Aim of the task
Report each line of the entries that contains the word "BeerReview", copied in full.

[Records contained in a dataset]

------------------------

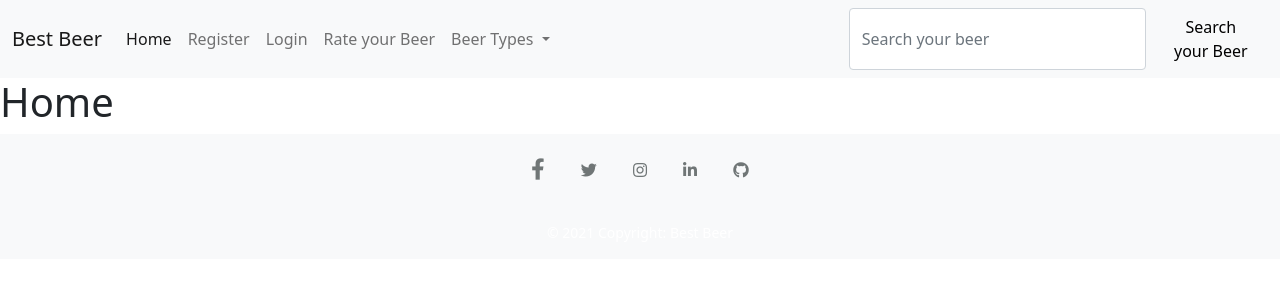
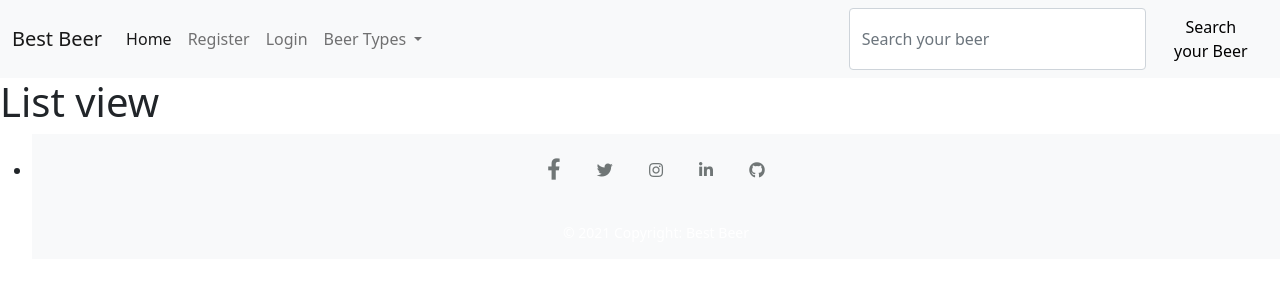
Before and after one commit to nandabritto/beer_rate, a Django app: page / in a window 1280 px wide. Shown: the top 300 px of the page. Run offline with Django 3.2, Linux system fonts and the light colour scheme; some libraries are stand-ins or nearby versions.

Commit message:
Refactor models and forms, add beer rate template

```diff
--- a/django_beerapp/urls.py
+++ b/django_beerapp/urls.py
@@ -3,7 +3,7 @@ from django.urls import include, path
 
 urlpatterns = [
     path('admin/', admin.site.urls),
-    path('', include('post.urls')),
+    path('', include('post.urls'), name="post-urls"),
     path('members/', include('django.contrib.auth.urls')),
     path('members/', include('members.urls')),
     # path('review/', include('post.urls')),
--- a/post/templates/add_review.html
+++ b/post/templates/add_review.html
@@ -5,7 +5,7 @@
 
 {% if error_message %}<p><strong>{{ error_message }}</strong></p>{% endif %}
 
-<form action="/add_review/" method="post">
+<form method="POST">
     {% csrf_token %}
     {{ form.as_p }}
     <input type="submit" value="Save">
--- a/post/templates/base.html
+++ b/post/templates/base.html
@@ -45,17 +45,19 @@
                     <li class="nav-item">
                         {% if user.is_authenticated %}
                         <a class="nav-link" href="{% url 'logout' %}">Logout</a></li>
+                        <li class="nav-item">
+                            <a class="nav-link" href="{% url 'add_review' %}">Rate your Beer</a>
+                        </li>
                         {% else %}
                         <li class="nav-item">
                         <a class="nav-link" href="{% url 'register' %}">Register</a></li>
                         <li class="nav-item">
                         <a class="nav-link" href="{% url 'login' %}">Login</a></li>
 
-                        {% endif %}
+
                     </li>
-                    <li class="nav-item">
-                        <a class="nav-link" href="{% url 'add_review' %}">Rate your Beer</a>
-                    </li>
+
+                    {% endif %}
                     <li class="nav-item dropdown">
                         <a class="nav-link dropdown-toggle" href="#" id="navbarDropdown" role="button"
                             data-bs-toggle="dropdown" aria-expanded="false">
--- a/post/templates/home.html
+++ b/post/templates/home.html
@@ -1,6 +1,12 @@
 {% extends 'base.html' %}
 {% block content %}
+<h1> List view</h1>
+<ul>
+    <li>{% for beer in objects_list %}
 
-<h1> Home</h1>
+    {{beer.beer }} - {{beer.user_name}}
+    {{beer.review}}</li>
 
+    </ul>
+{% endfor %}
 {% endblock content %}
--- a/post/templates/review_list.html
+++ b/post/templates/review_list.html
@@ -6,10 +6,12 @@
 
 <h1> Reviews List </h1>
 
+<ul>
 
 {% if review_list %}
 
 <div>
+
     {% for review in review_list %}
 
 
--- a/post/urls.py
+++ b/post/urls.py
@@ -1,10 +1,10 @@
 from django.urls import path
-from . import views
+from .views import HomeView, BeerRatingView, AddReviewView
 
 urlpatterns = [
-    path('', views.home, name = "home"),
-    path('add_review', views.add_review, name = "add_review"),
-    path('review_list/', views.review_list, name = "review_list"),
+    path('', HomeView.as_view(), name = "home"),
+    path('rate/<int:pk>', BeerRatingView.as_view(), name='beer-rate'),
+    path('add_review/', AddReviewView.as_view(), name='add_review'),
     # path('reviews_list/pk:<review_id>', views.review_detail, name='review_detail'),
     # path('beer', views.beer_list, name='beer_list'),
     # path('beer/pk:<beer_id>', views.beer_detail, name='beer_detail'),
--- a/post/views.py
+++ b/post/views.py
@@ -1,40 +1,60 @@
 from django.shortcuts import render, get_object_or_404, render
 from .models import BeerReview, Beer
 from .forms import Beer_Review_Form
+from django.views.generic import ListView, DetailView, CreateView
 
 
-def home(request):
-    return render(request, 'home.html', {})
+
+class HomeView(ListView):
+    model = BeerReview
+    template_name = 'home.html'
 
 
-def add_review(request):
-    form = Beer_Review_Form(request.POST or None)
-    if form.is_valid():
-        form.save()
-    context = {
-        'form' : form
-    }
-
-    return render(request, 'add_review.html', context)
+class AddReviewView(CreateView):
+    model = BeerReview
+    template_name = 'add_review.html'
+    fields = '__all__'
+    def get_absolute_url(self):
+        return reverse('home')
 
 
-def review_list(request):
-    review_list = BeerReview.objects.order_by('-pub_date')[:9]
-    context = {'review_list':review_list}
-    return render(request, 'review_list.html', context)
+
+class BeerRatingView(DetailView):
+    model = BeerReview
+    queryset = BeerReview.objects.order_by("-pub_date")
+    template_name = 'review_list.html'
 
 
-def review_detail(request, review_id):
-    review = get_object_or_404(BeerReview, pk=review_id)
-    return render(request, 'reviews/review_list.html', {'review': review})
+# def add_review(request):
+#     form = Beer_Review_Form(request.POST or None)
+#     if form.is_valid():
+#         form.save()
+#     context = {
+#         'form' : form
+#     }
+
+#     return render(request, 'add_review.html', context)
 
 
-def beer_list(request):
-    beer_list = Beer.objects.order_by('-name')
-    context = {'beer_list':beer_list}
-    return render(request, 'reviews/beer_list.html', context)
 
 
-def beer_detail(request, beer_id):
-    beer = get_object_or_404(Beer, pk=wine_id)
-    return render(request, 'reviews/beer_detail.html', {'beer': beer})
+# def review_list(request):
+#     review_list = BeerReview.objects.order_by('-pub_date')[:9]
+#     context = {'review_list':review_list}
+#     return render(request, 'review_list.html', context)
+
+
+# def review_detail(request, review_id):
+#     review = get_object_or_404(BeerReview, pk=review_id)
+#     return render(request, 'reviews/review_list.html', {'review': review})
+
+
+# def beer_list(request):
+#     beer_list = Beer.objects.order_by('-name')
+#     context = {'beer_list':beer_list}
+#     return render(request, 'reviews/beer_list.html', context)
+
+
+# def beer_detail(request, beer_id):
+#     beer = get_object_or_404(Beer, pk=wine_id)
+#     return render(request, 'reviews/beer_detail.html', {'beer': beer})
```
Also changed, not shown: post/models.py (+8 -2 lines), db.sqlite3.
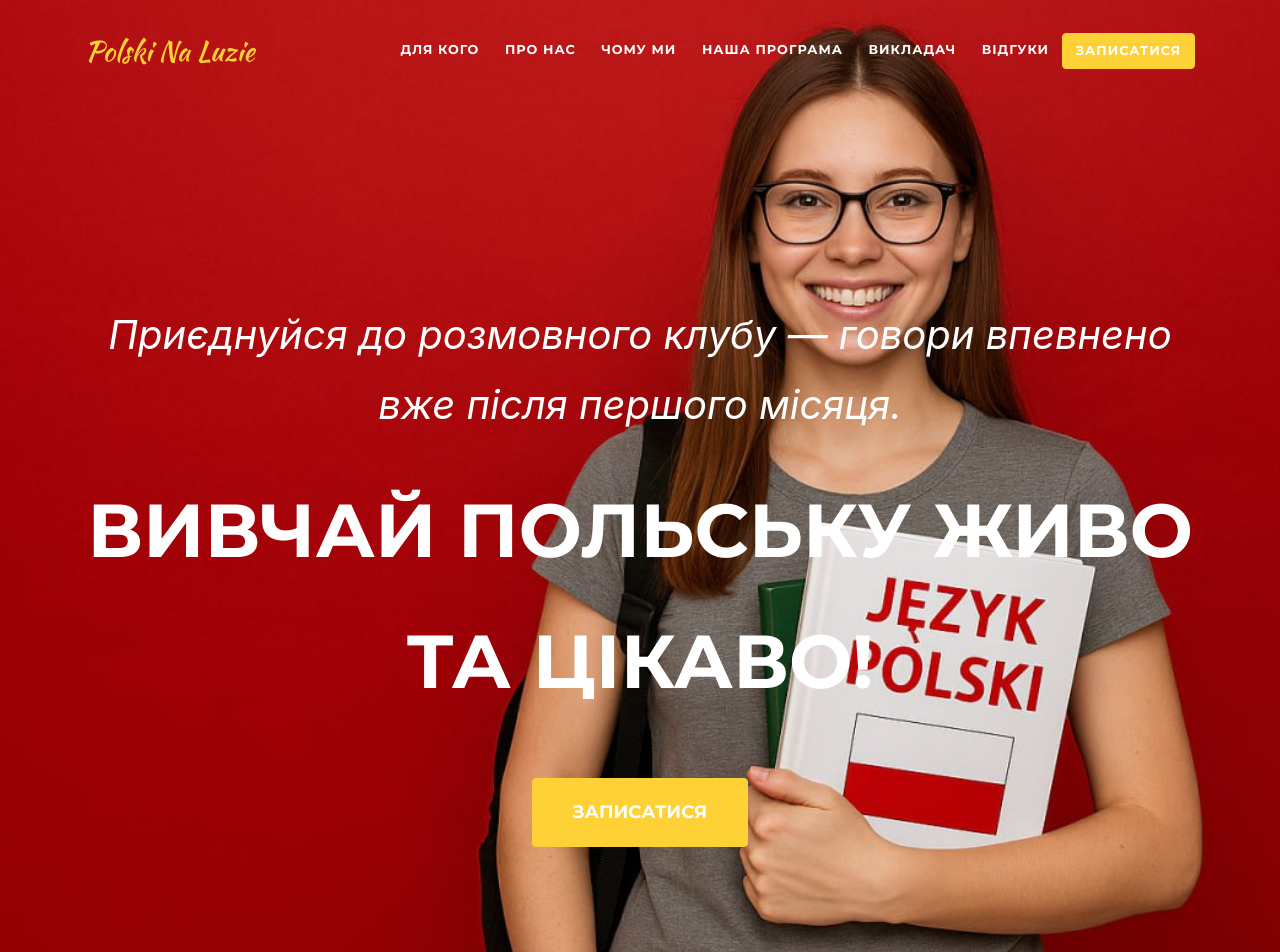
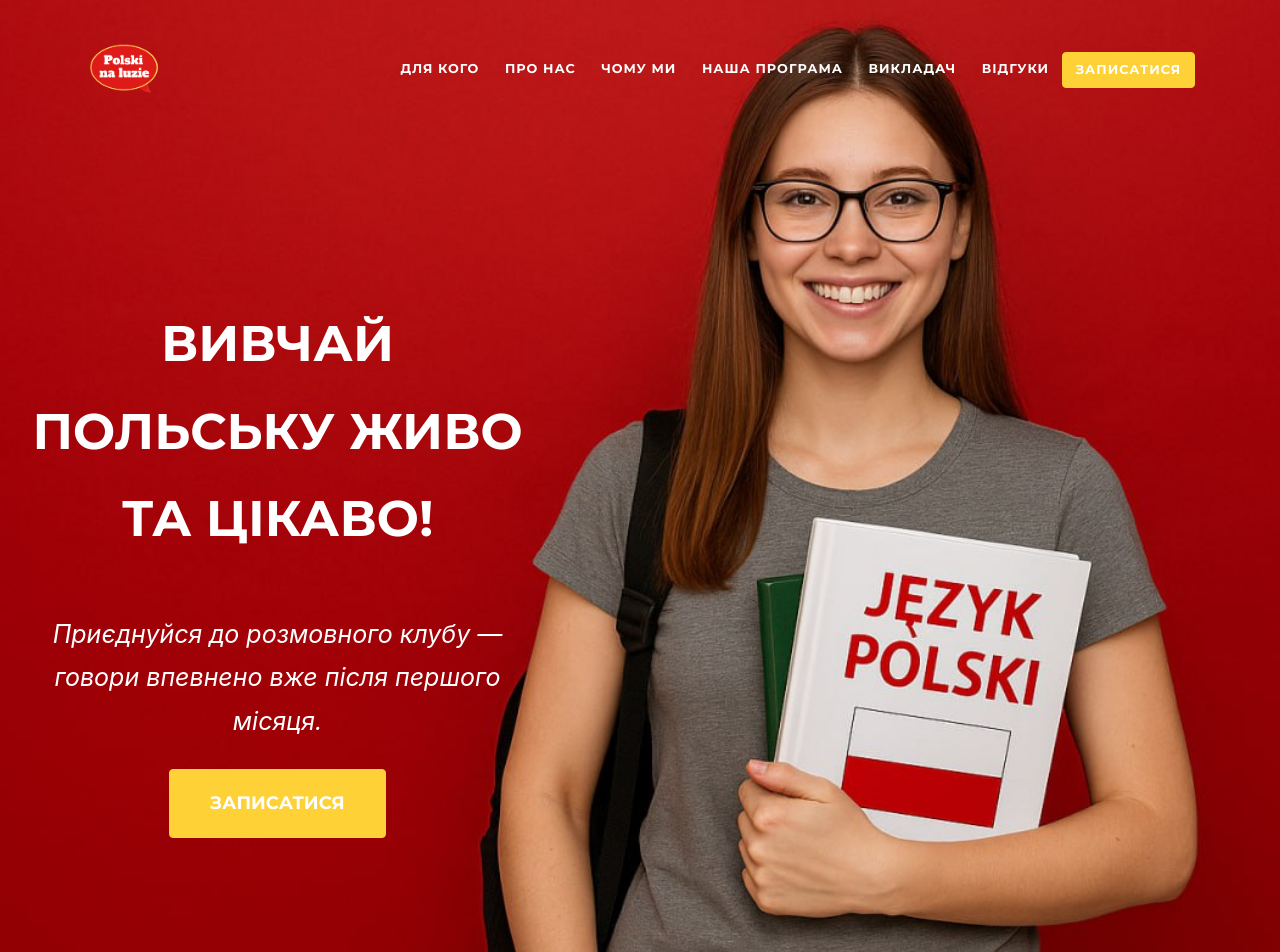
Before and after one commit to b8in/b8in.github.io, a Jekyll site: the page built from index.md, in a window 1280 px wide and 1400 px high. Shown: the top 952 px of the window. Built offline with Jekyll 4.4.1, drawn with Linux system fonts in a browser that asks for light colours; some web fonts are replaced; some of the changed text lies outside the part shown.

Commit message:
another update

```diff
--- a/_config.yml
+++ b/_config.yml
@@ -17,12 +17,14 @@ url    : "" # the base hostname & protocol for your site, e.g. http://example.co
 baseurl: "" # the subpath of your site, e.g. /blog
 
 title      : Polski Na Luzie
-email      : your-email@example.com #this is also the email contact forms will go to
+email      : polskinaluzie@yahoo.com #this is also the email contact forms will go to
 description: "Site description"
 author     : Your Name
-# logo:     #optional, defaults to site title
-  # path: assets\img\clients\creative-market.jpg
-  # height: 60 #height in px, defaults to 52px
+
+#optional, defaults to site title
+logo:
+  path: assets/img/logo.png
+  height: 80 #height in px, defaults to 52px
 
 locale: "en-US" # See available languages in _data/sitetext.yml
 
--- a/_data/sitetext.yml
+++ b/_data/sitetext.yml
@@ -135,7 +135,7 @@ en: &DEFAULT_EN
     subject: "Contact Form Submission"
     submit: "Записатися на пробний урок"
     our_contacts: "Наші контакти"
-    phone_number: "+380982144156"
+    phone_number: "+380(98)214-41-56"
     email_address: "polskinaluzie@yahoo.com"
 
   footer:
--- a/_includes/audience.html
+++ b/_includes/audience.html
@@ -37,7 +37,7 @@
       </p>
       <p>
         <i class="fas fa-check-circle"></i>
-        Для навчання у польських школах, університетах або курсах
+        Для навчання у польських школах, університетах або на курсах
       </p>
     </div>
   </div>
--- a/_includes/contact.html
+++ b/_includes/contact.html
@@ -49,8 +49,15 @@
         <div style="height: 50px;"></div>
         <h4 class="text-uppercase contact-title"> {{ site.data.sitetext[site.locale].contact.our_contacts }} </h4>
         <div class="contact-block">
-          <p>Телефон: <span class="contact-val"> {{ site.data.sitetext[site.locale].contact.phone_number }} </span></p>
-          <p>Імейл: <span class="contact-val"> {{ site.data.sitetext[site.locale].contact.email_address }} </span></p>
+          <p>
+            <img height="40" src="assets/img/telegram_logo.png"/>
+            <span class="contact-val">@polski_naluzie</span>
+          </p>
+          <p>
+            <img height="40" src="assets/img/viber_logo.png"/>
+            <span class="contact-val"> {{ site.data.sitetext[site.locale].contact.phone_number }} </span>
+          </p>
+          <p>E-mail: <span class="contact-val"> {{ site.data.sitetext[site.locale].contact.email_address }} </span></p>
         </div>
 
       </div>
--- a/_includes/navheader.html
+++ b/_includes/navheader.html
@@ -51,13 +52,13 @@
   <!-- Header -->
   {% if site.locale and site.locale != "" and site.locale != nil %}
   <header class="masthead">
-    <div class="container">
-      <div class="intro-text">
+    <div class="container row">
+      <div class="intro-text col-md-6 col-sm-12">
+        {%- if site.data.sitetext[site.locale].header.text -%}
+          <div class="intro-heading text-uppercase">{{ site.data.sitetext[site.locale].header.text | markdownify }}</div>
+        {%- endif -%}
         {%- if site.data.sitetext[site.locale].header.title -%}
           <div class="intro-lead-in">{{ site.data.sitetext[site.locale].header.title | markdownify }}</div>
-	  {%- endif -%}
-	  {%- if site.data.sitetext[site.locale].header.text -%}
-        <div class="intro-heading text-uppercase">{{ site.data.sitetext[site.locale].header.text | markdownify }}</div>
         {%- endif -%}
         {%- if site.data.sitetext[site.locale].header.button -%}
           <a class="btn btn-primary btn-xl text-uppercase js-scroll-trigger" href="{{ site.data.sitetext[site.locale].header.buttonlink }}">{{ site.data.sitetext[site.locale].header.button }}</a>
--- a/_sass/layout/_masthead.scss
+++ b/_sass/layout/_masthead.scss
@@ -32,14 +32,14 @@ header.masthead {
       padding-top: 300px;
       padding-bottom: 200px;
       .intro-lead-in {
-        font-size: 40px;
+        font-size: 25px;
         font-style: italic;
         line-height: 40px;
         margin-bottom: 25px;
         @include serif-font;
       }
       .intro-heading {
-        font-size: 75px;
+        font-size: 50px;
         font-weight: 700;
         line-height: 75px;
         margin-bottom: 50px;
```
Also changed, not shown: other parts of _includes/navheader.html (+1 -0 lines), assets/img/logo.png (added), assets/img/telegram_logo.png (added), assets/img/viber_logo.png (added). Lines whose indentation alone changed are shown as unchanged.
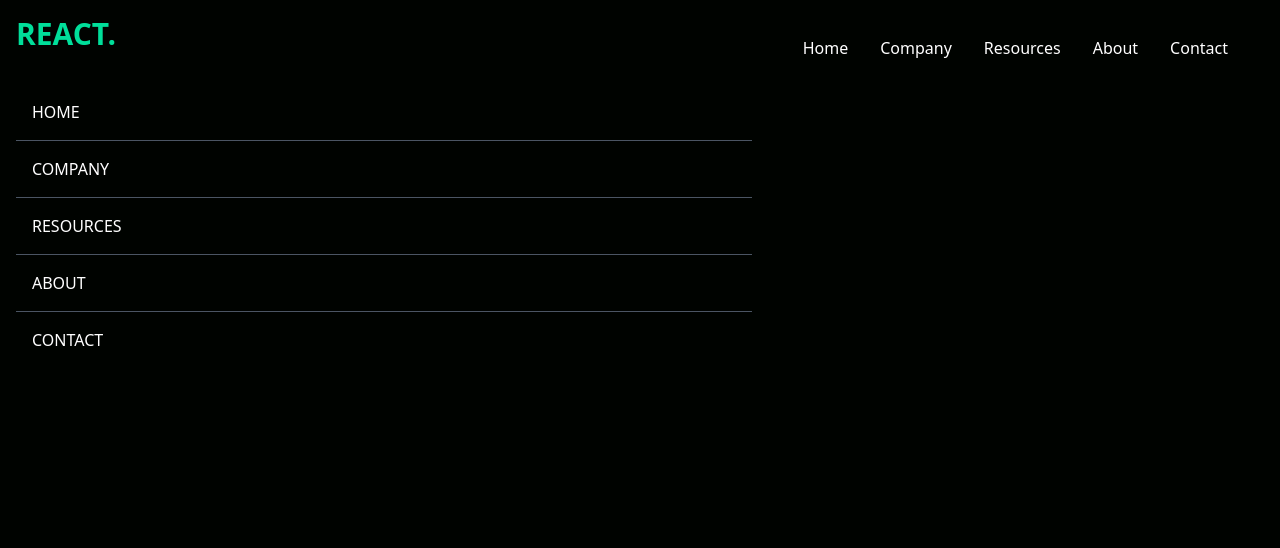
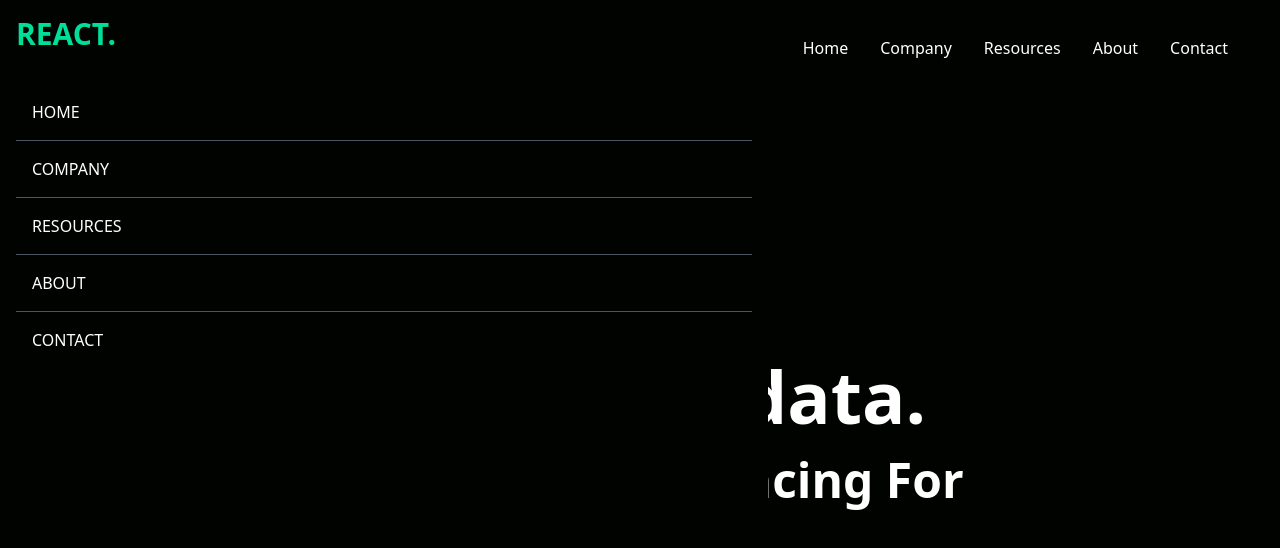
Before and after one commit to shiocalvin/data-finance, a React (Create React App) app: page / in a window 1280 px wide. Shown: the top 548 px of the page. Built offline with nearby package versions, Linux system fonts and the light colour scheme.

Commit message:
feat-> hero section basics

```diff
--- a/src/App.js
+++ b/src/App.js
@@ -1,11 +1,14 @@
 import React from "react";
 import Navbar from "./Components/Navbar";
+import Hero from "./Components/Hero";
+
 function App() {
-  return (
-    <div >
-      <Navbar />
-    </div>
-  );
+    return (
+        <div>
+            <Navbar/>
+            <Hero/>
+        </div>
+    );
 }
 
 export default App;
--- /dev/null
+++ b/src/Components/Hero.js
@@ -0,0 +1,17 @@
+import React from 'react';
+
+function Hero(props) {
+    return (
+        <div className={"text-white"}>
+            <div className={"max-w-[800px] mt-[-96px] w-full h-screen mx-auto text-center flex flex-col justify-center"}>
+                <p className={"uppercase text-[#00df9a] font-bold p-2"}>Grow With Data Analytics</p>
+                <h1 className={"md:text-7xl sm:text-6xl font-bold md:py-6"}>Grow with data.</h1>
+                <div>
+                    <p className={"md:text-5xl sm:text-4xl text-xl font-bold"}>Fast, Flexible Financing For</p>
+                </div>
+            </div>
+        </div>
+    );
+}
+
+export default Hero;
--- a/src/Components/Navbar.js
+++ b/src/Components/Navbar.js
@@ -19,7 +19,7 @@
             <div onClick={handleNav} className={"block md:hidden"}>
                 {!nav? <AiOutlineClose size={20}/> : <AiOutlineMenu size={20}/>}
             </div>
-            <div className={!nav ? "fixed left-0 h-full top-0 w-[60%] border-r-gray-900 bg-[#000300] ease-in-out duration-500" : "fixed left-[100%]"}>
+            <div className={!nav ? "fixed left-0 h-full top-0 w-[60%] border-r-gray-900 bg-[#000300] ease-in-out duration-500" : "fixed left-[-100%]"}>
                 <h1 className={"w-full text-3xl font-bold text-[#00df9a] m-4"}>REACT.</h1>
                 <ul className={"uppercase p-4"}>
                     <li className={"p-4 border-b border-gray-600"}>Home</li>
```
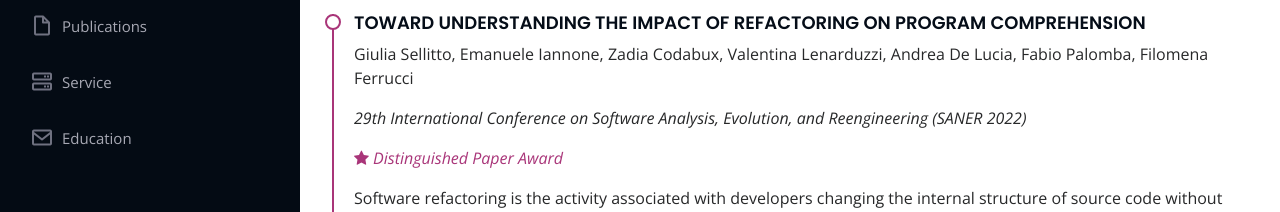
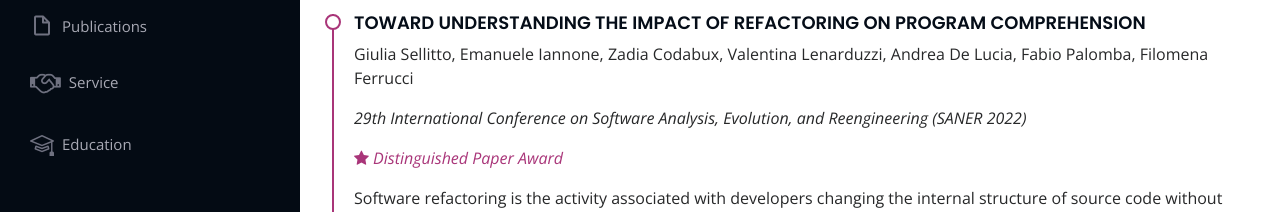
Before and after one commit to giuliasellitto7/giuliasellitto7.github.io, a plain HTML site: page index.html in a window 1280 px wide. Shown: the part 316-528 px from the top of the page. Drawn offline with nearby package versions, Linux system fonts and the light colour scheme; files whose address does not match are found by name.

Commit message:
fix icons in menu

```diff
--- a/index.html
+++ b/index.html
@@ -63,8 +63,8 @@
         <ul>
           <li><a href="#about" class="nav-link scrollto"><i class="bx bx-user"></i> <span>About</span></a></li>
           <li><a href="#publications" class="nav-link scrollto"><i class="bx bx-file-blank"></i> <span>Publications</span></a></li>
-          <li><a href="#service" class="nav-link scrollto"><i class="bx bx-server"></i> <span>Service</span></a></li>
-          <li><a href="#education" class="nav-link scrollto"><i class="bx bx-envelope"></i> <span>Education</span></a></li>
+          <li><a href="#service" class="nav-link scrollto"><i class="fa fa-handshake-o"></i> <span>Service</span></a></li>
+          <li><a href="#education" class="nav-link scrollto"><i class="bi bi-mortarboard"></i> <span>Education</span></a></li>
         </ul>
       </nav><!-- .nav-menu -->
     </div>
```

------------------------

Your solution
 from .models import BeerReview, Beer
+    model = BeerReview
+    model = BeerReview
-    review_list = BeerReview.objects.order_by('-pub_date')[:9]
+    model = BeerReview
+    queryset = BeerReview.objects.order_by("-pub_date")
-    review = get_object_or_404(BeerReview, pk=review_id)
+#     review_list = BeerReview.objects.order_by('-pub_date')[:9]
+#     review = get_object_or_404(BeerReview, pk=review_id)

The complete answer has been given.